### What needs to be done:
Omit the images, then print each record below exactly as it reads.

### Source records:
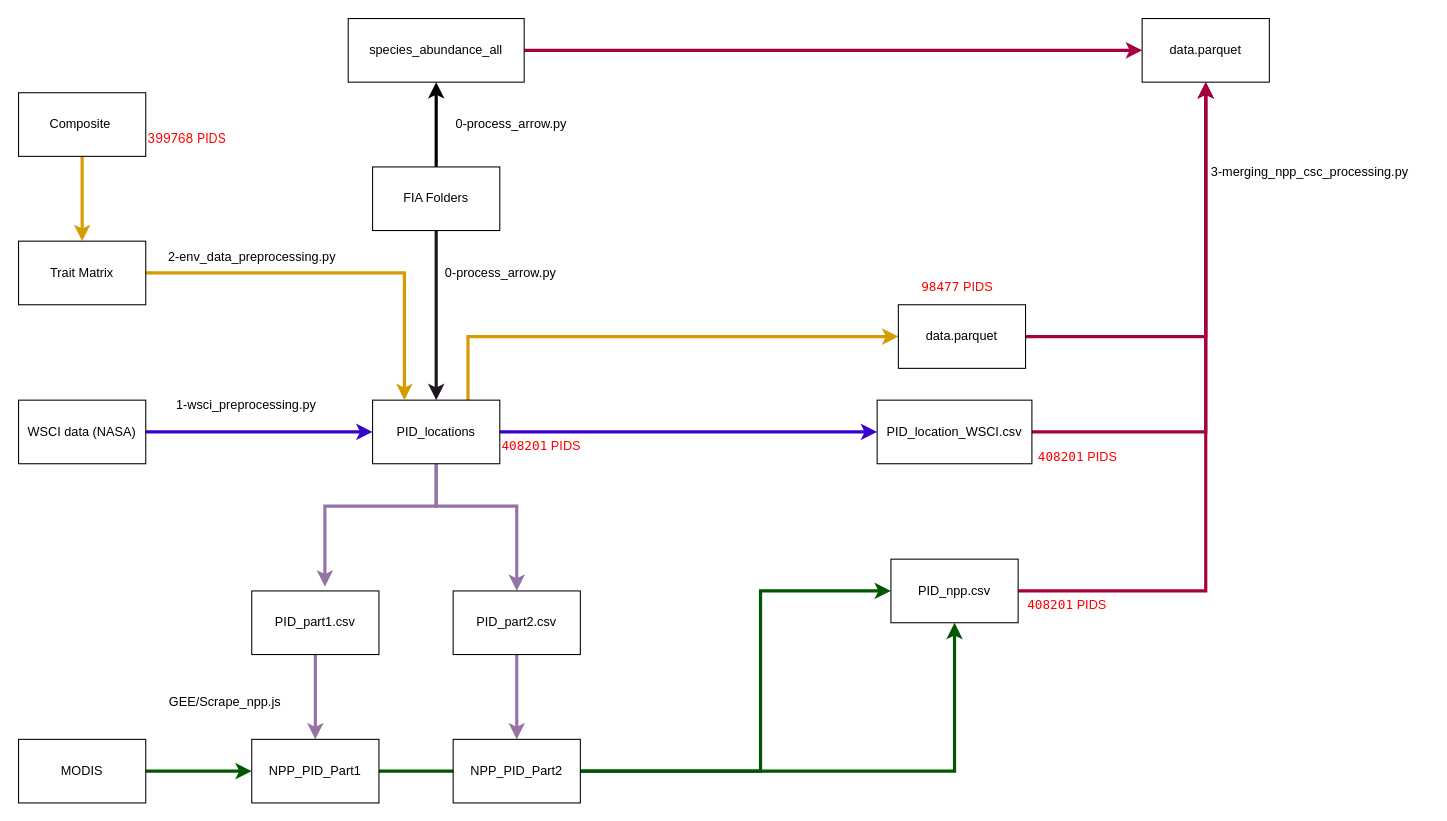
Earlier version of the draw.io diagram visualisations/data_model.drawio (qiulinlx/FD_Stability). Source tidied: cells renumbered, new cells numbered last; positions are measured from the earlier drawing's top-left corner, leaving out a move shared by most shapes. Both pictures are drawn from the tidied source at 106%, with x=0, y=0 at pixel (18, 18).
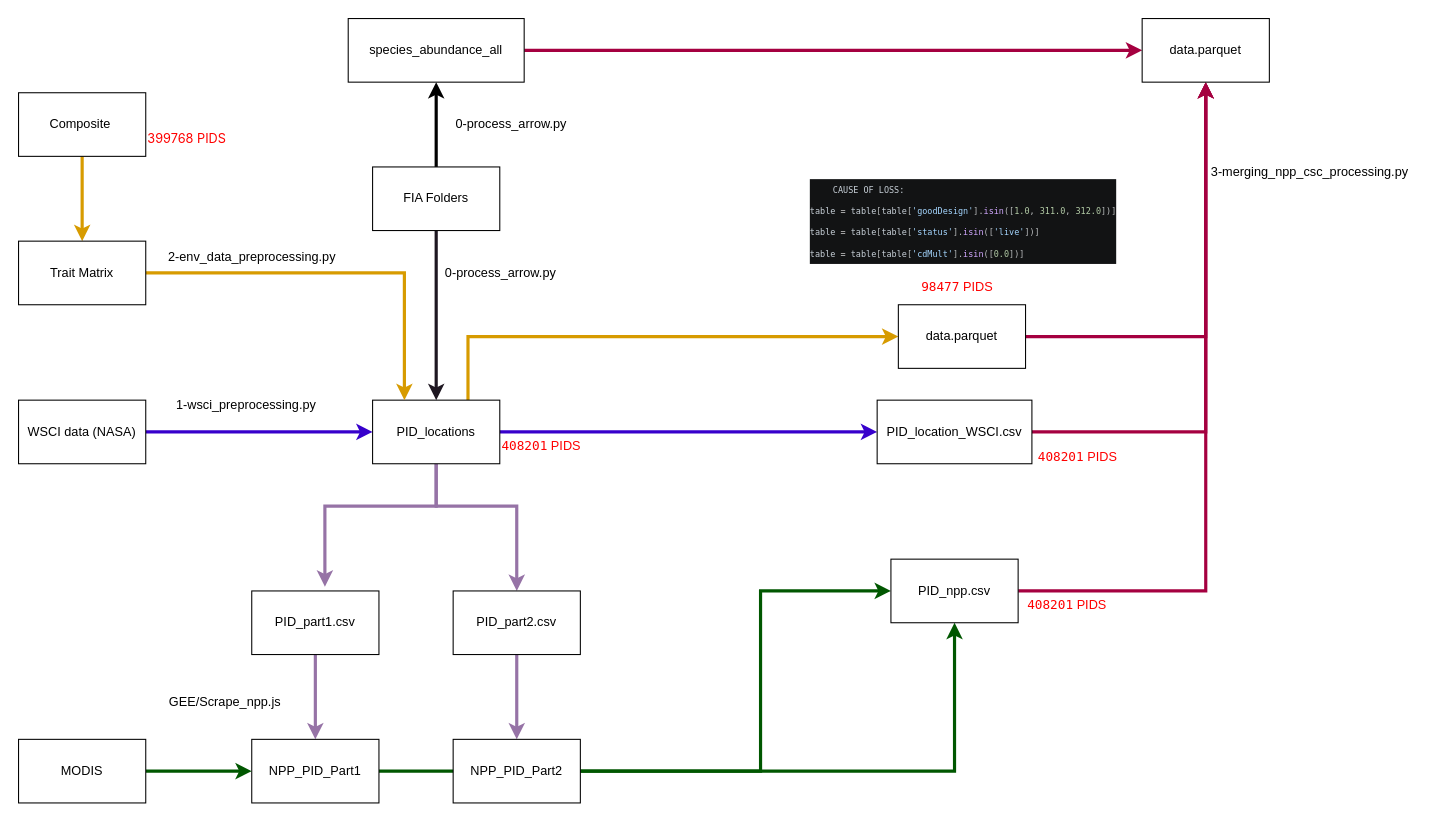
The same page after the edit.

Commit message:
Update data_model

The edit, as a diff of the source:
```diff
@@
+    <mxCell id="46" value="&lt;div style=&quot;color: rgb(187, 190, 191); background-color: rgb(18, 19, 20); font-family: Menlo, Monaco, &amp;quot;Courier New&amp;quot;, monospace; font-weight: normal; font-size: 12px; line-height: 18px; white-space: pre;&quot;&gt;&lt;div&gt;&lt;span style=&quot;color: rgb(187, 190, 191);&quot;&gt;   &lt;/span&gt;&lt;font style=&quot;font-size: 8px;&quot;&gt;&lt;span style=&quot;color: rgb(201, 209, 217);&quot;&gt;CAUSE OF LOSS: &lt;/span&gt;&lt;/font&gt;&lt;/div&gt;&lt;div&gt;&lt;font style=&quot;font-size: 8px;&quot;&gt;&lt;span style=&quot;color: rgb(201, 209, 217);&quot;&gt;table&lt;/span&gt;&lt;span style=&quot;color: rgb(187, 190, 191);&quot;&gt; &lt;/span&gt;&lt;span style=&quot;color: rgb(212, 212, 212);&quot;&gt;=&lt;/span&gt;&lt;span style=&quot;color: rgb(187, 190, 191);&quot;&gt; &lt;/span&gt;&lt;span style=&quot;color: rgb(201, 209, 217);&quot;&gt;table&lt;/span&gt;&lt;span style=&quot;color: rgb(187, 190, 191);&quot;&gt;[&lt;/span&gt;&lt;span style=&quot;color: rgb(201, 209, 217);&quot;&gt;table&lt;/span&gt;&lt;span style=&quot;color: rgb(187, 190, 191);&quot;&gt;[&lt;/span&gt;&lt;span style=&quot;color: rgb(165, 214, 255);&quot;&gt;'goodDesign'&lt;/span&gt;&lt;span style=&quot;color: rgb(187, 190, 191);&quot;&gt;].&lt;/span&gt;&lt;span style=&quot;color: rgb(210, 168, 255);&quot;&gt;isin&lt;/span&gt;&lt;span style=&quot;color: rgb(187, 190, 191);&quot;&gt;([&lt;/span&gt;&lt;span style=&quot;color: rgb(181, 206, 168);&quot;&gt;1.0&lt;/span&gt;&lt;span style=&quot;color: rgb(187, 190, 191);&quot;&gt;, &lt;/span&gt;&lt;span style=&quot;color: rgb(181, 206, 168);&quot;&gt;311.0&lt;/span&gt;&lt;span style=&quot;color: rgb(187, 190, 191);&quot;&gt;, &lt;/span&gt;&lt;span style=&quot;color: rgb(181, 206, 168);&quot;&gt;312.0&lt;/span&gt;&lt;span style=&quot;color: rgb(187, 190, 191);&quot;&gt;])]&lt;/span&gt;&lt;/font&gt;&lt;/div&gt;&lt;div&gt;&lt;font style=&quot;font-size: 8px;&quot;&gt;&lt;span style=&quot;color: rgb(201, 209, 217);&quot;&gt;table&lt;/span&gt;&lt;span style=&quot;color: rgb(187, 190, 191);&quot;&gt; &lt;/span&gt;&lt;span style=&quot;color: rgb(212, 212, 212);&quot;&gt;=&lt;/span&gt;&lt;span style=&quot;color: rgb(187, 190, 191);&quot;&gt; &lt;/span&gt;&lt;span style=&quot;color: rgb(201, 209, 217);&quot;&gt;table&lt;/span&gt;&lt;span style=&quot;color: rgb(187, 190, 191);&quot;&gt;[&lt;/span&gt;&lt;span style=&quot;color: rgb(201, 209, 217);&quot;&gt;table&lt;/span&gt;&lt;span style=&quot;color: rgb(187, 190, 191);&quot;&gt;[&lt;/span&gt;&lt;span style=&quot;color: rgb(165, 214, 255);&quot;&gt;'status'&lt;/span&gt;&lt;span style=&quot;color: rgb(187, 190, 191);&quot;&gt;].&lt;/span&gt;&lt;span style=&quot;color: rgb(210, 168, 255);&quot;&gt;isin&lt;/span&gt;&lt;span style=&quot;color: rgb(187, 190, 191);&quot;&gt;([&lt;/span&gt;&lt;span style=&quot;color: rgb(165, 214, 255);&quot;&gt;'live'&lt;/span&gt;&lt;span style=&quot;color: rgb(187, 190, 191);&quot;&gt;])]&lt;/span&gt;&lt;/font&gt;&lt;/div&gt;&lt;div&gt;&lt;font style=&quot;font-size: 8px;&quot;&gt;&lt;span style=&quot;color: rgb(201, 209, 217);&quot;&gt;table&lt;/span&gt;&lt;span style=&quot;color: rgb(187, 190, 191);&quot;&gt; &lt;/span&gt;&lt;span style=&quot;color: rgb(212, 212, 212);&quot;&gt;=&lt;/span&gt;&lt;span style=&quot;color: rgb(187, 190, 191);&quot;&gt; &lt;/span&gt;&lt;span style=&quot;color: rgb(201, 209, 217);&quot;&gt;table&lt;/span&gt;&lt;span style=&quot;color: rgb(187, 190, 191);&quot;&gt;[&lt;/span&gt;&lt;span style=&quot;color: rgb(201, 209, 217);&quot;&gt;table&lt;/span&gt;&lt;span style=&quot;color: rgb(187, 190, 191);&quot;&gt;[&lt;/span&gt;&lt;span style=&quot;color: rgb(165, 214, 255);&quot;&gt;'cdMult'&lt;/span&gt;&lt;span style=&quot;color: rgb(187, 190, 191);&quot;&gt;].&lt;/span&gt;&lt;span style=&quot;color: rgb(210, 168, 255);&quot;&gt;isin&lt;/span&gt;&lt;span style=&quot;color: rgb(187, 190, 191);&quot;&gt;([&lt;/span&gt;&lt;span style=&quot;color: rgb(181, 206, 168);&quot;&gt;0.0&lt;/span&gt;&lt;span style=&quot;color: rgb(187, 190, 191);&quot;&gt;])]&lt;/span&gt;&lt;/font&gt;&lt;/div&gt;&lt;/div&gt;" style="text;whiteSpace=wrap;html=1;" parent="1" vertex="1">
+      <mxGeometry x="745" y="145" width="290" height="80" as="geometry" />
+    </mxCell>
```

### Finished exercise:
Earlier version of the draw.io diagram visualisations/data_model.drawio (qiulinlx/FD_Stability). Source tidied: cells renumbered, new cells numbered last; positions are measured from the earlier drawing's top-left corner, leaving out a move shared by most shapes. Both pictures are drawn from the tidied source at 106%, with x=0, y=0 at pixel (18, 18).
The same page after the edit.

Commit message:
Update data_model

The edit, as a diff of the source:
```diff
@@
+    <mxCell id="46" value="&lt;div style=&quot;color: rgb(187, 190, 191); background-color: rgb(18, 19, 20); font-family: Menlo, Monaco, &amp;quot;Courier New&amp;quot;, monospace; font-weight: normal; font-size: 12px; line-height: 18px; white-space: pre;&quot;&gt;&lt;div&gt;&lt;span style=&quot;color: rgb(187, 190, 191);&quot;&gt;   &lt;/span&gt;&lt;font style=&quot;font-size: 8px;&quot;&gt;&lt;span style=&quot;color: rgb(201, 209, 217);&quot;&gt;CAUSE OF LOSS: &lt;/span&gt;&lt;/font&gt;&lt;/div&gt;&lt;div&gt;&lt;font style=&quot;font-size: 8px;&quot;&gt;&lt;span style=&quot;color: rgb(201, 209, 217);&quot;&gt;table&lt;/span&gt;&lt;span style=&quot;color: rgb(187, 190, 191);&quot;&gt; &lt;/span&gt;&lt;span style=&quot;color: rgb(212, 212, 212);&quot;&gt;=&lt;/span&gt;&lt;span style=&quot;color: rgb(187, 190, 191);&quot;&gt; &lt;/span&gt;&lt;span style=&quot;color: rgb(201, 209, 217);&quot;&gt;table&lt;/span&gt;&lt;span style=&quot;color: rgb(187, 190, 191);&quot;&gt;[&lt;/span&gt;&lt;span style=&quot;color: rgb(201, 209, 217);&quot;&gt;table&lt;/span&gt;&lt;span style=&quot;color: rgb(187, 190, 191);&quot;&gt;[&lt;/span&gt;&lt;span style=&quot;color: rgb(165, 214, 255);&quot;&gt;'goodDesign'&lt;/span&gt;&lt;span style=&quot;color: rgb(187, 190, 191);&quot;&gt;].&lt;/span&gt;&lt;span style=&quot;color: rgb(210, 168, 255);&quot;&gt;isin&lt;/span&gt;&lt;span style=&quot;color: rgb(187, 190, 191);&quot;&gt;([&lt;/span&gt;&lt;span style=&quot;color: rgb(181, 206, 168);&quot;&gt;1.0&lt;/span&gt;&lt;span style=&quot;color: rgb(187, 190, 191);&quot;&gt;, &lt;/span&gt;&lt;span style=&quot;color: rgb(181, 206, 168);&quot;&gt;311.0&lt;/span&gt;&lt;span style=&quot;color: rgb(187, 190, 191);&quot;&gt;, &lt;/span&gt;&lt;span style=&quot;color: rgb(181, 206, 168);&quot;&gt;312.0&lt;/span&gt;&lt;span style=&quot;color: rgb(187, 190, 191);&quot;&gt;])]&lt;/span&gt;&lt;/font&gt;&lt;/div&gt;&lt;div&gt;&lt;font style=&quot;font-size: 8px;&quot;&gt;&lt;span style=&quot;color: rgb(201, 209, 217);&quot;&gt;table&lt;/span&gt;&lt;span style=&quot;color: rgb(187, 190, 191);&quot;&gt; &lt;/span&gt;&lt;span style=&quot;color: rgb(212, 212, 212);&quot;&gt;=&lt;/span&gt;&lt;span style=&quot;color: rgb(187, 190, 191);&quot;&gt; &lt;/span&gt;&lt;span style=&quot;color: rgb(201, 209, 217);&quot;&gt;table&lt;/span&gt;&lt;span style=&quot;color: rgb(187, 190, 191);&quot;&gt;[&lt;/span&gt;&lt;span style=&quot;color: rgb(201, 209, 217);&quot;&gt;table&lt;/span&gt;&lt;span style=&quot;color: rgb(187, 190, 191);&quot;&gt;[&lt;/span&gt;&lt;span style=&quot;color: rgb(165, 214, 255);&quot;&gt;'status'&lt;/span&gt;&lt;span style=&quot;color: rgb(187, 190, 191);&quot;&gt;].&lt;/span&gt;&lt;span style=&quot;color: rgb(210, 168, 255);&quot;&gt;isin&lt;/span&gt;&lt;span style=&quot;color: rgb(187, 190, 191);&quot;&gt;([&lt;/span&gt;&lt;span style=&quot;color: rgb(165, 214, 255);&quot;&gt;'live'&lt;/span&gt;&lt;span style=&quot;color: rgb(187, 190, 191);&quot;&gt;])]&lt;/span&gt;&lt;/font&gt;&lt;/div&gt;&lt;div&gt;&lt;font style=&quot;font-size: 8px;&quot;&gt;&lt;span style=&quot;color: rgb(201, 209, 217);&quot;&gt;table&lt;/span&gt;&lt;span style=&quot;color: rgb(187, 190, 191);&quot;&gt; &lt;/span&gt;&lt;span style=&quot;color: rgb(212, 212, 212);&quot;&gt;=&lt;/span&gt;&lt;span style=&quot;color: rgb(187, 190, 191);&quot;&gt; &lt;/span&gt;&lt;span style=&quot;color: rgb(201, 209, 217);&quot;&gt;table&lt;/span&gt;&lt;span style=&quot;color: rgb(187, 190, 191);&quot;&gt;[&lt;/span&gt;&lt;span style=&quot;color: rgb(201, 209, 217);&quot;&gt;table&lt;/span&gt;&lt;span style=&quot;color: rgb(187, 190, 191);&quot;&gt;[&lt;/span&gt;&lt;span style=&quot;color: rgb(165, 214, 255);&quot;&gt;'cdMult'&lt;/span&gt;&lt;span style=&quot;color: rgb(187, 190, 191);&quot;&gt;].&lt;/span&gt;&lt;span style=&quot;color: rgb(210, 168, 255);&quot;&gt;isin&lt;/span&gt;&lt;span style=&quot;color: rgb(187, 190, 191);&quot;&gt;([&lt;/span&gt;&lt;span style=&quot;color: rgb(181, 206, 168);&quot;&gt;0.0&lt;/span&gt;&lt;span style=&quot;color: rgb(187, 190, 191);&quot;&gt;])]&lt;/span&gt;&lt;/font&gt;&lt;/div&gt;&lt;/div&gt;" style="text;whiteSpace=wrap;html=1;" parent="1" vertex="1">
+      <mxGeometry x="745" y="145" width="290" height="80" as="geometry" />
+    </mxCell>
```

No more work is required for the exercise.